For as long as 13-year-old Paige Morrow can remember, the tree fort in the giant oak near her cottage in Ontario’s Muskoka has been her sanctuary. Now everything is changing. Its the summer of 1971, and she and her little brother, Toby, have been at their cottage with their mother since school let out. But this year, Paige feels more alone than ever. Her father has stopped coming up from the city on weekends, while her mother buries herself in whiskey and writing.
Paige retreats to her tree fort, but becomes concerned when the farmer who owns the property hires a creepy arborist – a "tree doctor," Paige’s mother calls him. Is something wrong with the farms apple orchard or with her tree? When Paige befriends the arborist’s troubled teenage daughter, Janine, and her group of rowdy locals, she is pulled into a maze of dark secrets and shocking truths that leads to a life-and-death confrontation.

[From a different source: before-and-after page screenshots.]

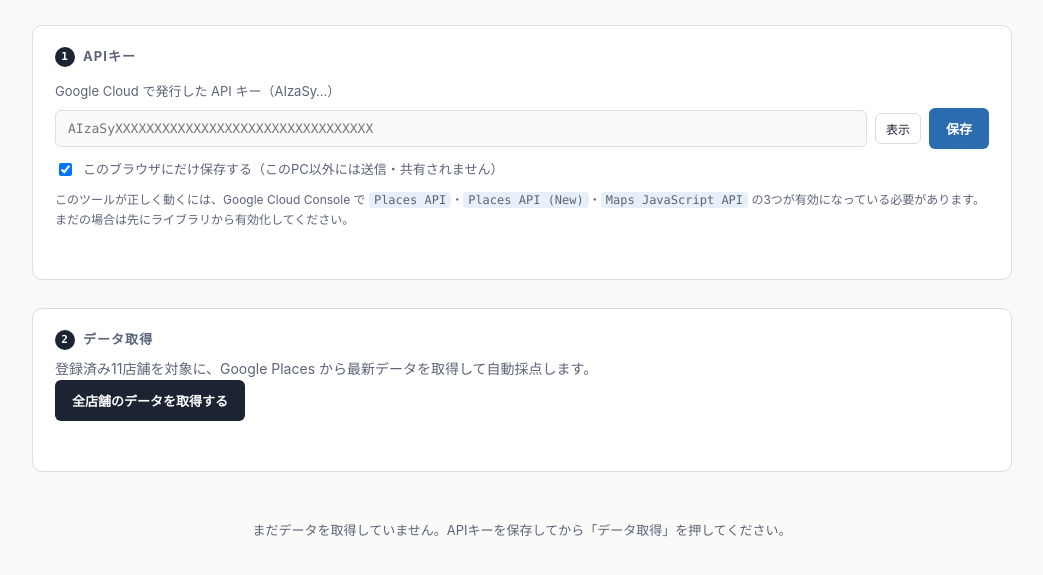
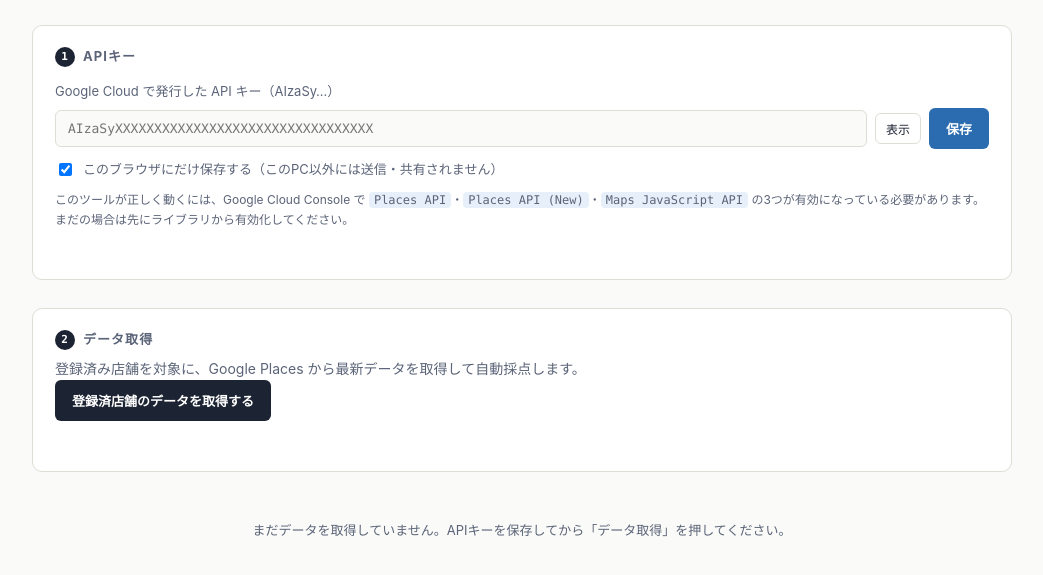
Before and after one commit to Quick-nine/Quick-nine-MEO-API, a plain HTML site: page index.html in a window 1280 px wide. Shown: the part 143-718 px from the top of the page, without its empty margins (118-1161 px from the left). Drawn offline with Linux system fonts and the light colour scheme.

Commit message:
Update index.html

```diff
--- a/index.html
+++ b/index.html
@@ -209,8 +209,8 @@
 
   <section class="card">
     <h2><span class="step-badge">2</span>データ取得</h2>
-    <p class="sub" style="margin-top:-6px;">登録済み11店舗を対象に、Google Places から最新データを取得して自動採点します。</p>
-    <button class="btn-primary" id="fetchBtn" type="button">全店舗のデータを取得する</button>
+    <p class="sub" style="margin-top:-6px;">登録済み店舗を対象に、Google Places から最新データを取得して自動採点します。</p>
+    <button class="btn-primary" id="fetchBtn" type="button">登録済店舗のデータを取得する</button>
     <div class="status-line" id="fetchStatus"></div>
   </section>
 
```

Shaun Smith is a writer and journalist whose work has appeared in Toronto Life, Chatelaine, the Globe and Mail, and on CBC Arts Online. He is a regular book reviewer for the Toronto Star and a contributing editor at Quill & Quire. He lives in Toronto. His website is www.shaunsmith.ca.
...Shaun Smith uses language beautifully, paints vivid scenes, and builds the tension wonderfully in this coming-of-age story.

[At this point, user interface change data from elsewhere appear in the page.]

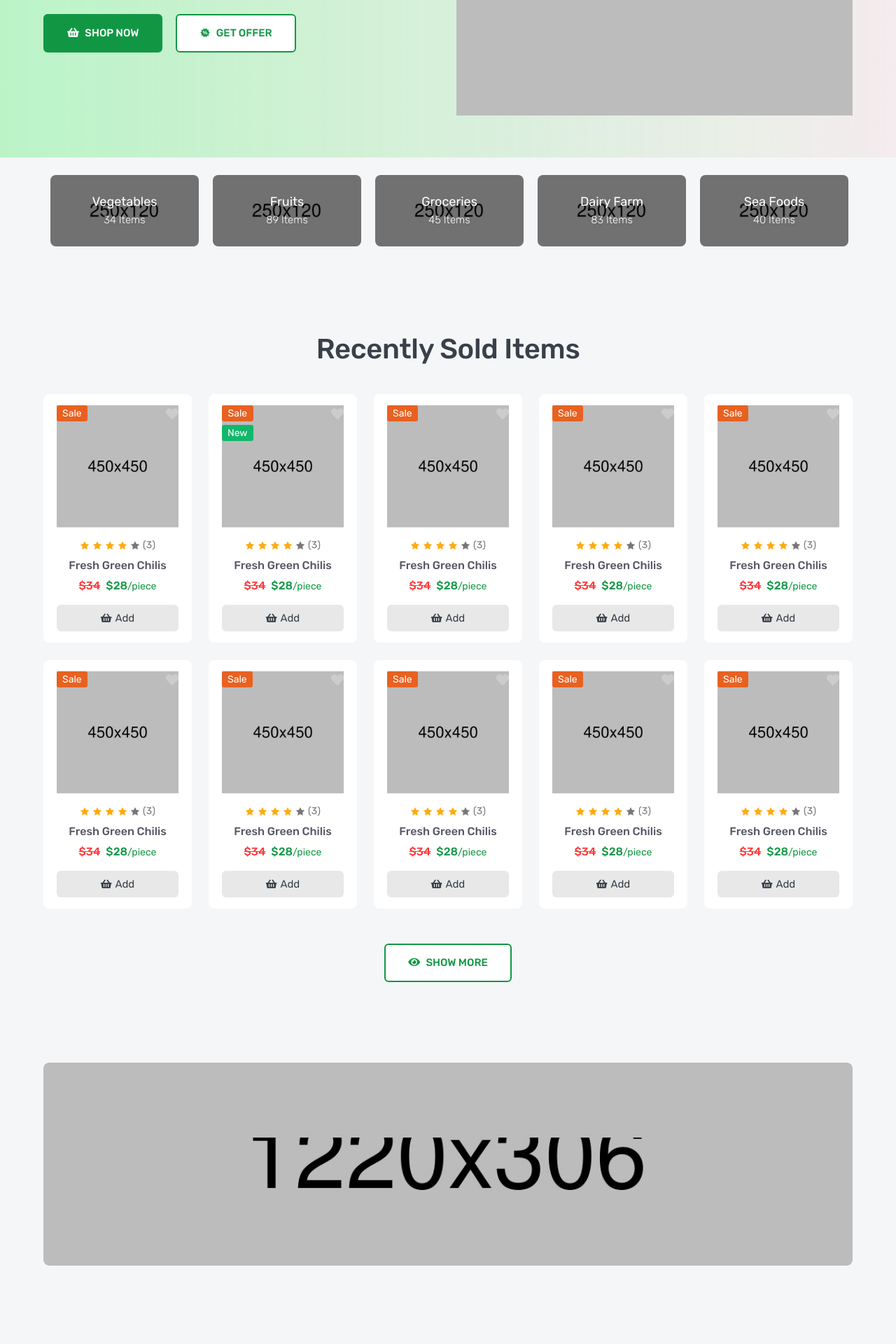
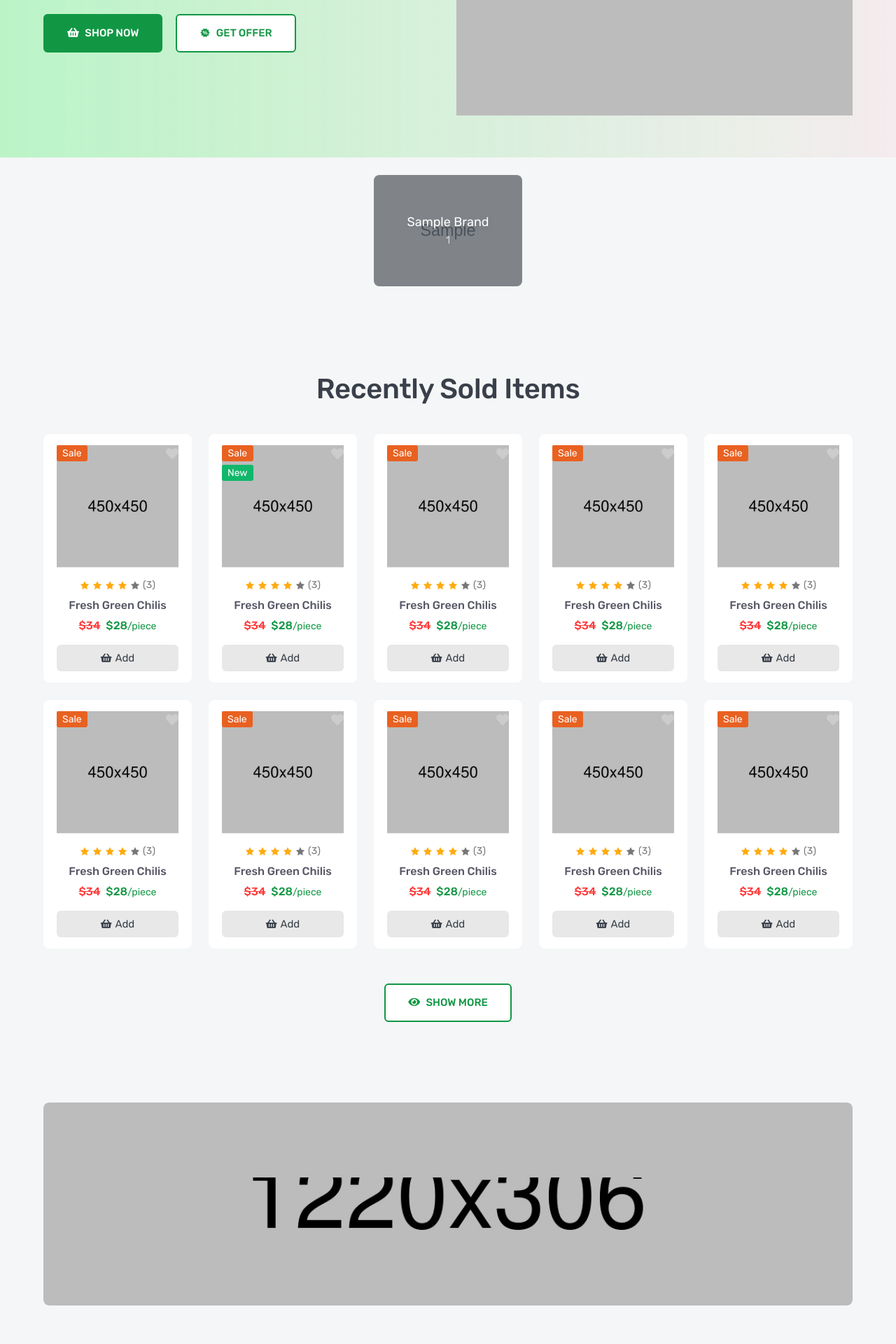
Before and after one commit to mohammdhawa/Amazon-Clone-E-Commerece-Django, a Django app: template settings/templates/settings/home.html in a window 1280 px wide. Shown: the part 591-2511 px from the top of the page at 70% size. Run offline with Django 4.2, Linux system fonts and the light colour scheme; the template is opened without the code that fills it: most values are stand-ins (such as "Sample title", 1, 10 or a date in 2020); grey boxes marked "Sample" are stand-in pictures; some libraries are stand-ins or nearby versions.

Commit message:
show brands in home page

```diff
--- a/settings/templates/settings/home.html
+++ b/settings/templates/settings/home.html
@@ -73,54 +73,16 @@
         <section class="section suggest-part">
             <div class="container">
                 <ul class="suggest-slider slider-arrow">
+
+                    {% for brand in brands %}
                     <li>
-                        <a class="suggest-card" href="shop-4column.html">
-                            <img src="images/suggest/01.jpg" alt="suggest">
-                            <h5>vegetables <span>34 items</span></h5>
+                        <a class="suggest-card" href="{% url 'brand_detail' brand.slug %}">
+                            <img src="{{brand.image.url}}" alt="suggest">
+                            <h5>{{brand}}<span>{{brand.product_count}}</span></h5>
                         </a>
                     </li>
-                    <li>
-                        <a class="suggest-card" href="shop-4column.html">
-                            <img src="images/suggest/02.jpg" alt="suggest">
-                            <h5>fruits <span>89 items</span></h5>
-                        </a>
-                    </li>
-                    <li>
-                        <a class="suggest-card" href="shop-4column.html">
-                            <img src="images/suggest/03.jpg" alt="suggest">
-                            <h5>groceries <span>45 items</span></h5>
-                        </a>
-                    </li>
-                    <li>
-                        <a class="suggest-card" href="shop-4column.html">
-                            <img src="images/suggest/04.jpg" alt="suggest">
-                            <h5>dairy farm <span>83 items</span></h5>
-                        </a>
-                    </li>
-                    <li>
-                        <a class="suggest-card" href="shop-4column.html">
-                            <img src="images/suggest/05.jpg" alt="suggest">
-                            <h5>sea foods <span>40 items</span></h5>
-                        </a>
-                    </li>
-                    <li>
-                        <a class="suggest-card" href="shop-4column.html">
-                            <img src="images/suggest/06.jpg" alt="suggest">
-                            <h5>vegan foods <span>57 items</span></h5>
-                        </a>
-                    </li>
-                    <li>
-                        <a class="suggest-card" href="shop-4column.html">
-                            <img src="images/suggest/07.jpg" alt="suggest">
-                            <h5>dry foods <span>23 items</span></h5>
-                        </a>
-                    </li>
-                    <li>
-                        <a class="suggest-card" href="shop-4column.html">
-                            <img src="images/suggest/08.jpg" alt="suggest">
-                            <h5>fast foods <span>97 items</span></h5>
-                        </a>
-                    </li>
+                    {% endfor %}
+
                 </ul>
             </div>
         </section>
```
Also changed, not shown: settings/views.py (+16 -1 lines).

The idyllic sanctuary of Paige's Muskoka cottage is shattered when discord between her parents, a group of rowdy locals, trouble with her brother and a threat to her beloved grandfather's tree spiral into a life-and-death struggle.
A phenomenal read for young adults! Shaun Smith has written a novel rich in motifs and symbols that would appeal to both the male and female junior high aged reader. Rarely does an author or novel captivate the reader the way in which Shaun Smith has with Snakes and Ladders. A powerful summer read for any adolescent.
...this book is touching, intriguing and devasting ... Snakes and Ladders is a story you won't soon forget (FOUR STARS).
"In Snakes and Ladders Smith adroitly captures this dichotomy showing the outsiders summer Muskoka experience in a place that for them is just as much a home as the city but closer to nature and freedom."